  3. Vaginal cultures for Candida species are considered MEDICALLY NECESSARY for the diagnosis of vulvovaginal candidiasis in patients with clinical signs and symptoms of vaginitis and negative findings on wet-mount preparations and a normal pH test.
  4. Measurement of sialidase activity in vaginal fluid is considered MEDICALLY NECESSARY for the diagnosis of bacterial vaginosis in women with symptoms of vaginitis.
  5. Nucleic Acid Amplification Test (NAAT) or Polymerase Chain Reaction (PCR)-based identification of Trichomonas is considered MEDICALLY NECESSARY in patients with symptoms of vaginitis.
  6. Polymerase Chain Reaction (PCR) based identification of Candida species is considered INVESTIGATIONAL for any indication.
  7. Screening for Trichomonas is considered MEDICALLY NECESSARY for women with risk factors including: new or multiple partners; history of sexually transmitted diseases (STDs); exchange of sex for payment; or injection drug use.
  8. Screening for trichomoniasis and bacterial vaginosis is considered NOT MEDICALLY NECESSARY in asymptomatic patients, including asymptomatic pregnant patients at average or high risk for premature labor.
  9. Rapid identification of Trichomonas by enzyme immunoassay is INVESTIGATIONAL in patients with symptoms of vaginitis.
  10. PCR testing and Multitarget polymerase chain reaction (PCR) testing for diagnosis of bacterial vaginosis is INVESTIGATIONAL.
  11. Using molecular-based panel testing, including, but not limited to, testing such as SmartJane™, to test for microorganisms involved in vaginal flora imbalance and/or infertility is INVESTIGATIONAL.

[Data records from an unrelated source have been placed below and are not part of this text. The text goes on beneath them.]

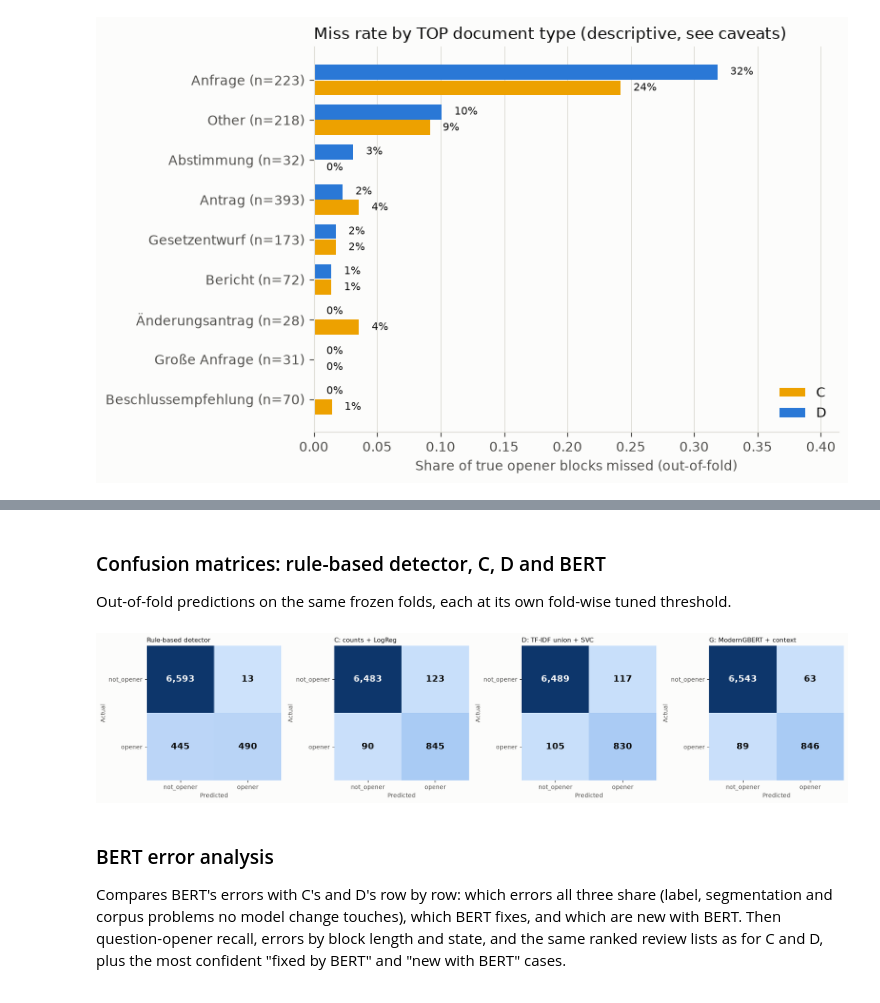
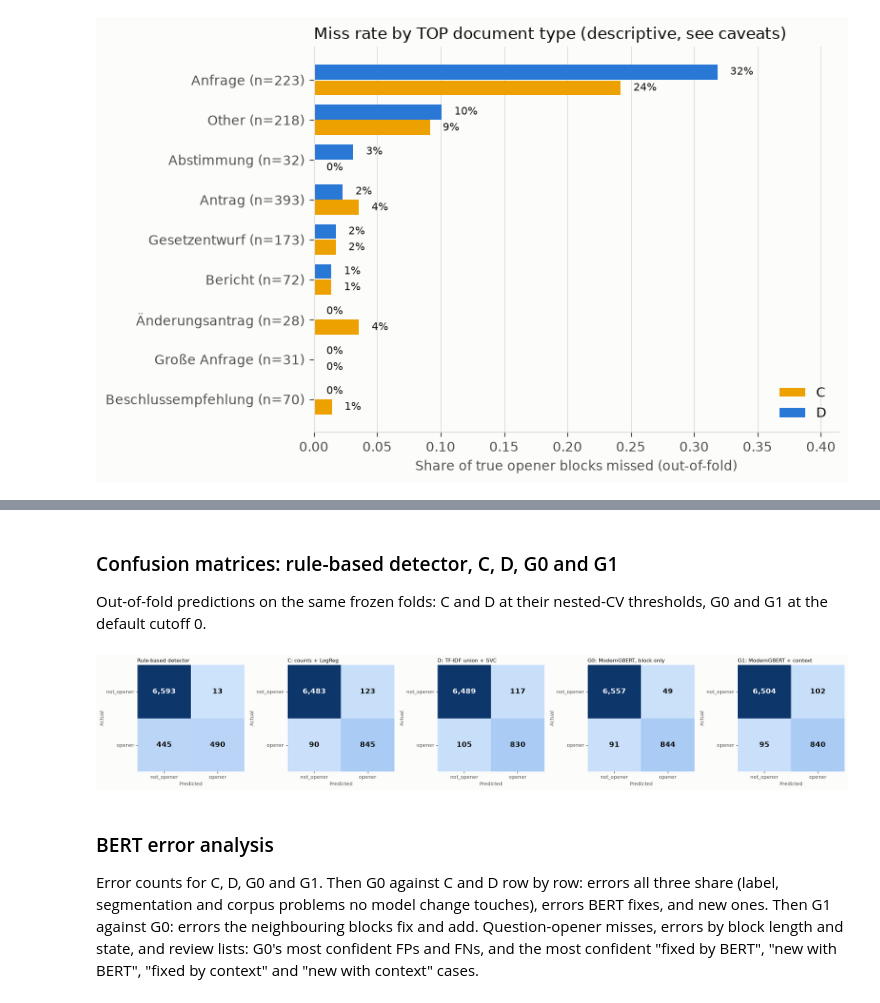
Before and after one commit to AnLeWe/Incivility-in-Plenary-de, a Jupyter notebook: measurement/top_change/top_change_classification_v1_v2.ipynb, the cells around one changed output, grey strips where cells are left out. Saved outputs shown, nothing was run; the diff lists cells and outputs as text; code cells hidden in the pictures.

```diff
--- a/measurement/top_change/top_change_classification_v1_v2.ipynb
+++ b/measurement/top_change/top_change_classification_v1_v2.ipynb
@@ -2117,33 +2304,29 @@ Added 'G: ModernGBERT_134M + context' to errors_by_model -- add it to REVIEW_MOD
 # %% [markdown]
-### Confusion matrices: rule-based detector, C, D and BERT
+### Confusion matrices: rule-based detector, C, D, G0 and G1
 
-Out-of-fold predictions on the same frozen folds, each at its own fold-wise tuned threshold.
+Out-of-fold predictions on the same frozen folds: C and D at their nested-CV thresholds, G0 and
+G1 at the default cutoff 0.
 # %%
-C_NAME = "C: word13 counts + balanced LogReg"
-D_NAME = "D: tfidf union + balanced LinearSVC"
-
-bert_done = (bert_oof["outer_fold"] > 0).to_numpy()
-if not bert_done.all():
-    print(f"BERT covers {bert_done.sum()} of {len(bert_done)} rows (folds {done_folds}); "
-          "all four matrices are restricted to those rows")
-
-fig, axes = plt.subplots(1, 4, figsize=(18, 4.2), facecolor=CHROME["surface_light"])
-for ax in axes:
+panels = [("Rule-based detector", cv_pool["rule_pred"].to_numpy()),
+          ("C: counts + LogReg", oof_by_model[C_NAME]["pred"].to_numpy()),
+          ("D: TF-IDF union + SVC", oof_by_model[D_NAME]["pred"].to_numpy()),
+          ("G0: ModernGBERT, block only", bert_oofs[BERT_MODEL_KEY]["pred"].to_numpy()),
+          ("G1: ModernGBERT + context", bert_oofs[CONTEXT_MODEL_KEY]["pred"].to_numpy())]
+fig, axes = plt.subplots(1, len(panels), figsize=(4.4 * len(panels), 4.2), facecolor=CHROME["surface_light"])
+actual = cv_pool["is_opener"].to_numpy()
+for ax, (title, predicted) in zip(axes, panels):
     ax.set_facecolor(CHROME["surface_light"])
-actual = cv_pool["is_opener"].to_numpy()[bert_done]
-plot_confusion_matrix(axes[0], actual, cv_pool["rule_pred"].to_numpy()[bert_done], "Rule-based detector")
-plot_confusion_matrix(axes[1], actual, oof_by_model[C_NAME]["pred"].to_numpy()[bert_done], "C: counts + LogReg")
-plot_confusion_matrix(axes[2], actual, oof_by_model[D_NAME]["pred"].to_numpy()[bert_done], "D: TF-IDF union + SVC")
-plot_confusion_matrix(axes[3], actual, bert_oof["pred"].to_numpy()[bert_done], "G: ModernGBERT + context")
+    plot_confusion_matrix(ax, actual, predicted, title)
 plt.tight_layout()
 plt.show()
 # %% [output]
-[figure, old version]
+[figure, new version]
 # %% [markdown]
 ### BERT error analysis
 
-Compares BERT's errors with C's and D's row by row: which errors all three share (label, segmentation
-and corpus problems no model change touches), which BERT fixes, and which are new with BERT. Then
-question-opener recall, errors by block length and state, and the same ranked review lists as for C
-and D, plus the most confident "fixed by BERT" and "new with BERT" cases.
+Error counts for C, D, G0 and G1. Then G0 against C and D row by row: errors all three share (label,
+segmentation and corpus problems no model change touches), errors BERT fixes, and new ones. Then G1
+against G0: errors the neighbouring blocks fix and add. Question-opener misses, errors by block
+length and state, and review lists: G0's most confident FPs and FNs, and the most confident "fixed
+by BERT", "new with BERT", "fixed by context" and "new with context" cases.
 # %%
```
Also changed, not shown: parts of 53 cells of this notebook, 5 other files.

Rationale:
Centers for Disease Control and Prevention (CDC)
The CDC published recommendations for the evaluation of diseases characterized by vaginal discharge in the 2015 Sexually Transmitted Diseases Treatment Guidelines (CDC, 2015). They state that: "Various diagnostic methods are available to identify the etiology of an abnormal vaginal discharge." "In the clinician’s office, the cause of vaginal symptoms might be determined by pH, a potassium hydroxide (KOH) test, and microscopic examination of fresh samples of the discharge" and "In settings where pH paper, KOH, and microscopy are not available, alternative commercially available point-of-care tests or clinical laboratory testing can be used to diagnose vaginitis." 

For the evaluation of BV they recommend: "BV can be diagnosed by the use of clinical criteria (i.e., Amsel’s Diagnostic Criteria) (Amsel et al., 1983) or Gram stain" and state that "Other tests, including Affirm VP III (Becton Dickinson, Sparks, MD), a DNA hybridization probe test for high concentrations of G.vaginalis, and the OSOM BV Blue test (Sekisui Diagnostics, Framingham, MA), which detects vaginal fluid sialidase activity, have acceptable performance characteristics compared with Gram stain. Although a prolineaminopeptidase card test is available for the detection of elevated pH and trimethylamine, it has low sensitivity and specificity and therefore is not recommended. PCR has been used in research settings for the detection of a variety of organisms associated with BV, but evaluation of its clinical utility is still underway. Detection of specific organisms might be predictive of BV by PCR (Cartwright et al., 2012; Fredricks, Fiedler, Thomas, Oakley, & Marrazzo, 2007). Additional validation is needed before these tests can be recommended to diagnose BV. Culture of G. vaginalis is not recommended as a diagnostic tool because it is not specific. Cervical Pap tests have no clinical utility for the diagnosis of BV because of their low sensitivity and specificity." They also found that "evidence is insufficient to recommend routine screening for BV in asymptomatic pregnant women at high or low risk for preterm delivery for the prevention of preterm birth (USPSTF, 2008)."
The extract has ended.